A further 12 acts have benefited from the Government’s Music Exports Growth Scheme (MEGS). The total fund has now reached £2.4 million of support for 162 UK acts.
Ghostpoet, Jane Weaver and Public Service Broadcasting (pictured) are among the latest recipients. It follows the previous funding round in August.
The scheme, which is jointly run by the Department for International Trade (DIT) and the BPI, helps raise the international profile of developing British artists and their labels. Grants ranging from £5,000 to £50,000 are available to eligible companies providing an opportunity to up their profile in global markets and develop commercial opportunities.
The Government is also partnering with AIM and the BPI on a trade mission to India in February 2018 to help connect music talent with record labels and talent scouts.
In the 10th round of MEGS funding, the following artists will receive grants: ALA.NI, Broken Witt Rebels, Bruno Major, Charlie Cunningham, Ghostpoet, Jane Weaver, Matthew Herbert, Public Service Broadcasting, ROAM, Shopping, The Wombats and Zervas & Pepper.
Minister for trade and export promotion, Baroness Rona Fairhead, said: “The UK is a world leader in music exports and recognised for its exceptional home-grown talent around the globe. Through the music exports scheme, we help to nurture the talent of the future to explore new global markets. As the Department for International Trade, we are launching a trade mission to India to connect music artists with investors in one of the world’s largest economies, ensuring the strengths of our creative industry sector reach audiences at home and abroad.”
Chris Tams, BPI director of international overseeing the MEGS programme, added: “The Music Exports Growth Scheme gives a diverse range of artists who have the talent, but not always the means to realise its full potential, the opportunity to grow their fanbase in key international markets.”
Obaro Ejimiwe, the artist known as Ghostpoet, said the money will “really help to make in-roads into mainland Europe”.

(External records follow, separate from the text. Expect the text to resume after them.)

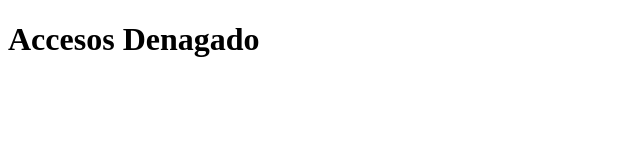
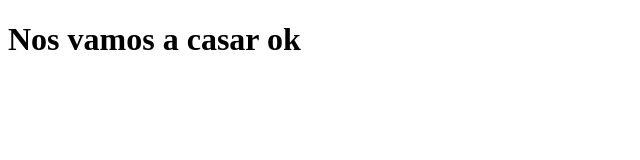
Before and after one commit to syzurdo/curso-node-restServerBasico, a website: page public/index.html in a window 1280 px wide. Shown: the whole page, without its empty margins (0-640 px from the left). Drawn offline with Linux system fonts and the light colour scheme.

```diff
--- a/public/index.html
+++ b/public/index.html
@@ -7,7 +7,7 @@
     <title>Acceso Denegado</title>
 </head>
 <body>
-    <h1>Accesos Denagado</h1>
+    <h1>Nos vamos a casar ok</h1>
     <!-- acá se puede poner la aplicación de react -->
 </body>
 </html>
```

Public Service Broadcasting said: “On a limited budget such as ours (as is the case with almost every band in the independent sector, who need this kind of support), it really makes a difference. We'll carry on working hard at our end to justify the investment and make the most of the opportunity”